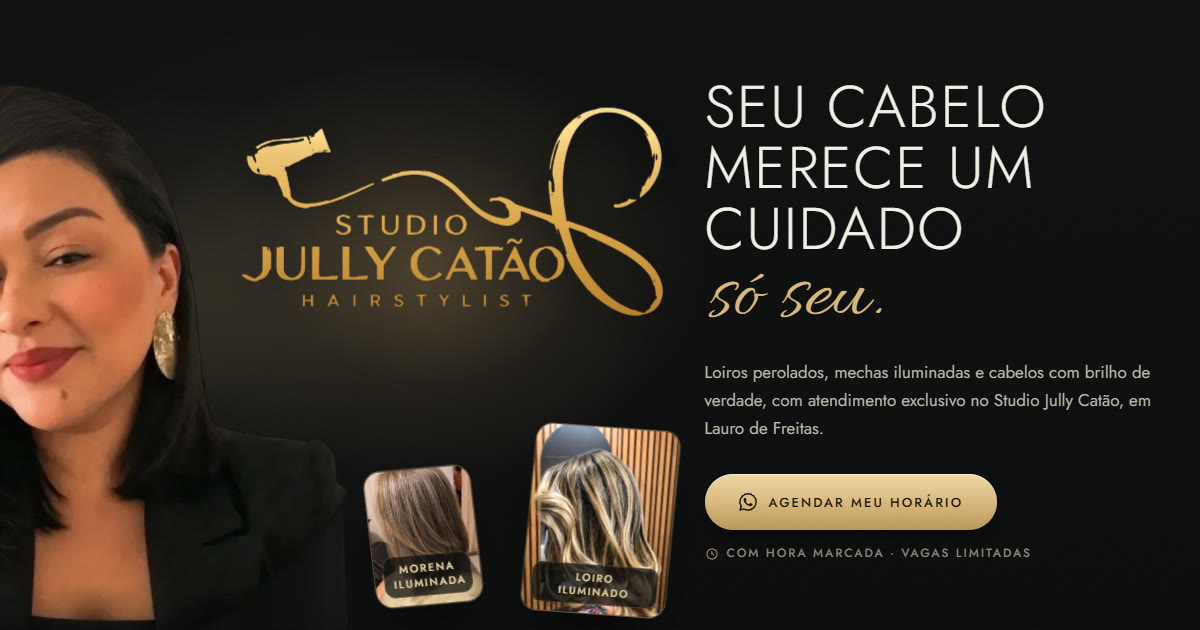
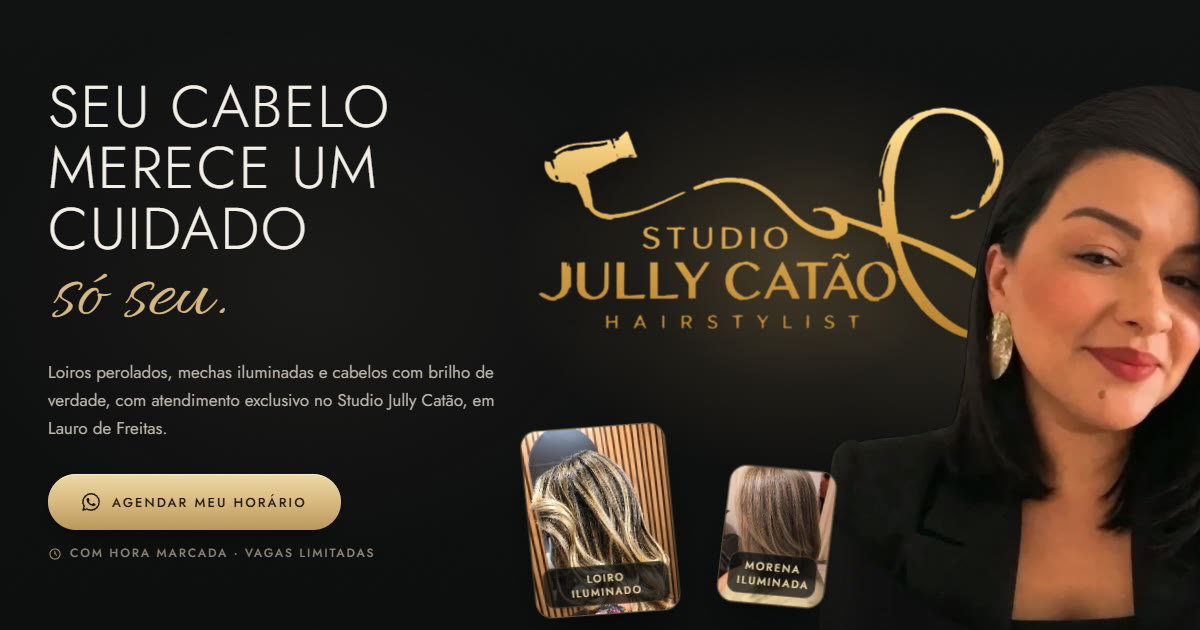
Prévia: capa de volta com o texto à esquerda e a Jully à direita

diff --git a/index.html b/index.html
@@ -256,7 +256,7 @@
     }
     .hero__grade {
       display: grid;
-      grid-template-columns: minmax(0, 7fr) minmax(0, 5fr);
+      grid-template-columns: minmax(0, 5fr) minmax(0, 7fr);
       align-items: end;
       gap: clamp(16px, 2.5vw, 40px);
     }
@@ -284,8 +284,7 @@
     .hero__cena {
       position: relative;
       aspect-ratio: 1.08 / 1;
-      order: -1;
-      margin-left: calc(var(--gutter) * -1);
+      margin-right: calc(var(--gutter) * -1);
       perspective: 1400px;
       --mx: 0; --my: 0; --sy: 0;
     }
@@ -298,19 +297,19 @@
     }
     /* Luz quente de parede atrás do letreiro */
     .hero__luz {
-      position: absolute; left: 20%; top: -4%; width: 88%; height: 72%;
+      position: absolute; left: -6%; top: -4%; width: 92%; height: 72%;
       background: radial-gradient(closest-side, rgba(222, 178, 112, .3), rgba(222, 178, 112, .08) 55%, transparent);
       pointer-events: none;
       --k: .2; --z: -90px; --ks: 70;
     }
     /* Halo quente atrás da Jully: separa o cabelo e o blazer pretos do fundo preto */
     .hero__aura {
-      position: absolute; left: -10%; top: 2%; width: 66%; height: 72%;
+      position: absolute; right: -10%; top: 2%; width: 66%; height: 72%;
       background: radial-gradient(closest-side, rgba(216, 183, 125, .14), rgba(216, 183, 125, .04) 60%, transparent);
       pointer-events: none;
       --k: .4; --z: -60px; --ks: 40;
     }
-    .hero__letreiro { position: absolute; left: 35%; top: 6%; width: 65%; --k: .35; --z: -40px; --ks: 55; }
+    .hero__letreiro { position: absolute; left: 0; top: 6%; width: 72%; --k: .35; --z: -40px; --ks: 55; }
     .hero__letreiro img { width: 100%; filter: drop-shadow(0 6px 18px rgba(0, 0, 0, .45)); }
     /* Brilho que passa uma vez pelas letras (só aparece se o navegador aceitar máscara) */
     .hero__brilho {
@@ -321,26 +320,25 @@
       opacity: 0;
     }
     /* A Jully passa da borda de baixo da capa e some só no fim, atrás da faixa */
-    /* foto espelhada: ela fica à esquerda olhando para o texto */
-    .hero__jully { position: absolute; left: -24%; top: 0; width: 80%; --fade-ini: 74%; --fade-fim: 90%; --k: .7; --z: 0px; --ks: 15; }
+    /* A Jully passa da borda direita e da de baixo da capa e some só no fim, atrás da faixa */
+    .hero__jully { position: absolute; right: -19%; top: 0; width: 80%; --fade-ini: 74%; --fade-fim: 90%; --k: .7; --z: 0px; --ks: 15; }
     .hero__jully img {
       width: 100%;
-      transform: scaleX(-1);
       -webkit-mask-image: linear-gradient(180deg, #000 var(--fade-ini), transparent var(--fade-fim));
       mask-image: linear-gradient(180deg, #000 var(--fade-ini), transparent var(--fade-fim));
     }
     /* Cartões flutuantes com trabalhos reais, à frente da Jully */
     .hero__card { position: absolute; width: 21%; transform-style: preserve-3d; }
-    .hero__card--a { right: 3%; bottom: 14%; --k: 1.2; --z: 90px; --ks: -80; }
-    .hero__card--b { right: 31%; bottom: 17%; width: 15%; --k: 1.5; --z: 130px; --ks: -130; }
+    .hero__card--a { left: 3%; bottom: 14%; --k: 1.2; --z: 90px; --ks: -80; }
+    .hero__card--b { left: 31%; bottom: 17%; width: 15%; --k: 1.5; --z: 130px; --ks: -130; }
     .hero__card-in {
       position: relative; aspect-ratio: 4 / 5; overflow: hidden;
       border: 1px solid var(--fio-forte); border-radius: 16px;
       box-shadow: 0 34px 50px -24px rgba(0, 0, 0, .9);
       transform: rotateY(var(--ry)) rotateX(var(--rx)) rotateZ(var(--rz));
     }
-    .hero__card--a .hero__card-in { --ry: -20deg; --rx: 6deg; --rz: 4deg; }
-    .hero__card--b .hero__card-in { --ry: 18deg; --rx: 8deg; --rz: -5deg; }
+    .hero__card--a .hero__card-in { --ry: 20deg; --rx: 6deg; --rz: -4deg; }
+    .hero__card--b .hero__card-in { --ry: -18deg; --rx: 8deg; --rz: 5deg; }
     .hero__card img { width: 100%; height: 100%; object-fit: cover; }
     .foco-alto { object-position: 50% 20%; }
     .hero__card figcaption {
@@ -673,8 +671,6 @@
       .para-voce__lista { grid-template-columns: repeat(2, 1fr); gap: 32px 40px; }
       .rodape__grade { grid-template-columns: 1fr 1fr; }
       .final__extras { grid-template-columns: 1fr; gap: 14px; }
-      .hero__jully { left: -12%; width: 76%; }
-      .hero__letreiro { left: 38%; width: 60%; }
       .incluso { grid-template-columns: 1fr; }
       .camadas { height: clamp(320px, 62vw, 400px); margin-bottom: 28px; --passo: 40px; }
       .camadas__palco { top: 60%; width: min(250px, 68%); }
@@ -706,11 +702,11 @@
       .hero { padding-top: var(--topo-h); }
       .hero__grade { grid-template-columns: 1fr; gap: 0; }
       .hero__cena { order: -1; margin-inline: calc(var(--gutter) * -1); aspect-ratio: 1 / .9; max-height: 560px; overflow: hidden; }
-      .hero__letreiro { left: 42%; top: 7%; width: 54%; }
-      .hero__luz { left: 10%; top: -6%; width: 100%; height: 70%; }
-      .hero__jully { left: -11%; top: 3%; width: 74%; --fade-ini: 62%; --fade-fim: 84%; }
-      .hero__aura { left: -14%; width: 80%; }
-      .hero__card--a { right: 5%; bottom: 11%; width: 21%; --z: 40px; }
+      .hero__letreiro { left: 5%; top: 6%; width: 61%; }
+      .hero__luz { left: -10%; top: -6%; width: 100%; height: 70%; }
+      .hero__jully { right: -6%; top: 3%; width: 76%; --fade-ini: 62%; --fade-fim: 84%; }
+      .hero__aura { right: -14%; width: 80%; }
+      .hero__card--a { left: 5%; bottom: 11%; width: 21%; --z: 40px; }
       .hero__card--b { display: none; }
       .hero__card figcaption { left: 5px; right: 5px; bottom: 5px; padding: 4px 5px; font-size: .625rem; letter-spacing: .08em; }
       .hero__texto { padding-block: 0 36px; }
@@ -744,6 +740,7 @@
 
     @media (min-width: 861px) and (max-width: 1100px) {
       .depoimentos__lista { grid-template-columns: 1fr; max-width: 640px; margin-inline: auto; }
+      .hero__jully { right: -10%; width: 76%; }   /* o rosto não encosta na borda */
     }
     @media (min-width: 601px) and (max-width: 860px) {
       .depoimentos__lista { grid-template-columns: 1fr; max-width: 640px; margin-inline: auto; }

......

Set every record down again verbatim, without pictures.

▶ [Task result]
Prévia: capa de volta com o texto à esquerda e a Jully à direita

diff --git a/index.html b/index.html
@@ -256,7 +256,7 @@
     }
     .hero__grade {
       display: grid;
-      grid-template-columns: minmax(0, 7fr) minmax(0, 5fr);
+      grid-template-columns: minmax(0, 5fr) minmax(0, 7fr);
       align-items: end;
       gap: clamp(16px, 2.5vw, 40px);
     }
@@ -284,8 +284,7 @@
     .hero__cena {
       position: relative;
       aspect-ratio: 1.08 / 1;
-      order: -1;
-      margin-left: calc(var(--gutter) * -1);
+      margin-right: calc(var(--gutter) * -1);
       perspective: 1400px;
       --mx: 0; --my: 0; --sy: 0;
     }
@@ -298,19 +297,19 @@
     }
     /* Luz quente de parede atrás do letreiro */
     .hero__luz {
-      position: absolute; left: 20%; top: -4%; width: 88%; height: 72%;
+      position: absolute; left: -6%; top: -4%; width: 92%; height: 72%;
       background: radial-gradient(closest-side, rgba(222, 178, 112, .3), rgba(222, 178, 112, .08) 55%, transparent);
       pointer-events: none;
       --k: .2; --z: -90px; --ks: 70;
     }
     /* Halo quente atrás da Jully: separa o cabelo e o blazer pretos do fundo preto */
     .hero__aura {
-      position: absolute; left: -10%; top: 2%; width: 66%; height: 72%;
+      position: absolute; right: -10%; top: 2%; width: 66%; height: 72%;
       background: radial-gradient(closest-side, rgba(216, 183, 125, .14), rgba(216, 183, 125, .04) 60%, transparent);
       pointer-events: none;
       --k: .4; --z: -60px; --ks: 40;
     }
-    .hero__letreiro { position: absolute; left: 35%; top: 6%; width: 65%; --k: .35; --z: -40px; --ks: 55; }
+    .hero__letreiro { position: absolute; left: 0; top: 6%; width: 72%; --k: .35; --z: -40px; --ks: 55; }
     .hero__letreiro img { width: 100%; filter: drop-shadow(0 6px 18px rgba(0, 0, 0, .45)); }
     /* Brilho que passa uma vez pelas letras (só aparece se o navegador aceitar máscara) */
     .hero__brilho {
@@ -321,26 +320,25 @@
       opacity: 0;
     }
     /* A Jully passa da borda de baixo da capa e some só no fim, atrás da faixa */
-    /* foto espelhada: ela fica à esquerda olhando para o texto */
-    .hero__jully { position: absolute; left: -24%; top: 0; width: 80%; --fade-ini: 74%; --fade-fim: 90%; --k: .7; --z: 0px; --ks: 15; }
+    /* A Jully passa da borda direita e da de baixo da capa e some só no fim, atrás da faixa */
+    .hero__jully { position: absolute; right: -19%; top: 0; width: 80%; --fade-ini: 74%; --fade-fim: 90%; --k: .7; --z: 0px; --ks: 15; }
     .hero__jully img {
       width: 100%;
-      transform: scaleX(-1);
       -webkit-mask-image: linear-gradient(180deg, #000 var(--fade-ini), transparent var(--fade-fim));
       mask-image: linear-gradient(180deg, #000 var(--fade-ini), transparent var(--fade-fim));
     }
     /* Cartões flutuantes com trabalhos reais, à frente da Jully */
     .hero__card { position: absolute; width: 21%; transform-style: preserve-3d; }
-    .hero__card--a { right: 3%; bottom: 14%; --k: 1.2; --z: 90px; --ks: -80; }
-    .hero__card--b { right: 31%; bottom: 17%; width: 15%; --k: 1.5; --z: 130px; --ks: -130; }
+    .hero__card--a { left: 3%; bottom: 14%; --k: 1.2; --z: 90px; --ks: -80; }
+    .hero__card--b { left: 31%; bottom: 17%; width: 15%; --k: 1.5; --z: 130px; --ks: -130; }
     .hero__card-in {
       position: relative; aspect-ratio: 4 / 5; overflow: hidden;
       border: 1px solid var(--fio-forte); border-radius: 16px;
       box-shadow: 0 34px 50px -24px rgba(0, 0, 0, .9);
       transform: rotateY(var(--ry)) rotateX(var(--rx)) rotateZ(var(--rz));
     }
-    .hero__card--a .hero__card-in { --ry: -20deg; --rx: 6deg; --rz: 4deg; }
-    .hero__card--b .hero__card-in { --ry: 18deg; --rx: 8deg; --rz: -5deg; }
+    .hero__card--a .hero__card-in { --ry: 20deg; --rx: 6deg; --rz: -4deg; }
+    .hero__card--b .hero__card-in { --ry: -18deg; --rx: 8deg; --rz: 5deg; }
     .hero__card img { width: 100%; height: 100%; object-fit: cover; }
     .foco-alto { object-position: 50% 20%; }
     .hero__card figcaption {
@@ -673,8 +671,6 @@
       .para-voce__lista { grid-template-columns: repeat(2, 1fr); gap: 32px 40px; }
       .rodape__grade { grid-template-columns: 1fr 1fr; }
       .final__extras { grid-template-columns: 1fr; gap: 14px; }
-      .hero__jully { left: -12%; width: 76%; }
-      .hero__letreiro { left: 38%; width: 60%; }
       .incluso { grid-template-columns: 1fr; }
       .camadas { height: clamp(320px, 62vw, 400px); margin-bottom: 28px; --passo: 40px; }
       .camadas__palco { top: 60%; width: min(250px, 68%); }
@@ -706,11 +702,11 @@
       .hero { padding-top: var(--topo-h); }
       .hero__grade { grid-template-columns: 1fr; gap: 0; }
       .hero__cena { order: -1; margin-inline: calc(var(--gutter) * -1); aspect-ratio: 1 / .9; max-height: 560px; overflow: hidden; }
-      .hero__letreiro { left: 42%; top: 7%; width: 54%; }
-      .hero__luz { left: 10%; top: -6%; width: 100%; height: 70%; }
-      .hero__jully { left: -11%; top: 3%; width: 74%; --fade-ini: 62%; --fade-fim: 84%; }
-      .hero__aura { left: -14%; width: 80%; }
-      .hero__card--a { right: 5%; bottom: 11%; width: 21%; --z: 40px; }
+      .hero__letreiro { left: 5%; top: 6%; width: 61%; }
+      .hero__luz { left: -10%; top: -6%; width: 100%; height: 70%; }
+      .hero__jully { right: -6%; top: 3%; width: 76%; --fade-ini: 62%; --fade-fim: 84%; }
+      .hero__aura { right: -14%; width: 80%; }
+      .hero__card--a { left: 5%; bottom: 11%; width: 21%; --z: 40px; }
       .hero__card--b { display: none; }
       .hero__card figcaption { left: 5px; right: 5px; bottom: 5px; padding: 4px 5px; font-size: .625rem; letter-spacing: .08em; }
       .hero__texto { padding-block: 0 36px; }
@@ -744,6 +740,7 @@
 
     @media (min-width: 861px) and (max-width: 1100px) {
       .depoimentos__lista { grid-template-columns: 1fr; max-width: 640px; margin-inline: auto; }
+      .hero__jully { right: -10%; width: 76%; }   /* o rosto não encosta na borda */
     }
     @media (min-width: 601px) and (max-width: 860px) {
       .depoimentos__lista { grid-template-columns: 1fr; max-width: 640px; margin-inline: auto; }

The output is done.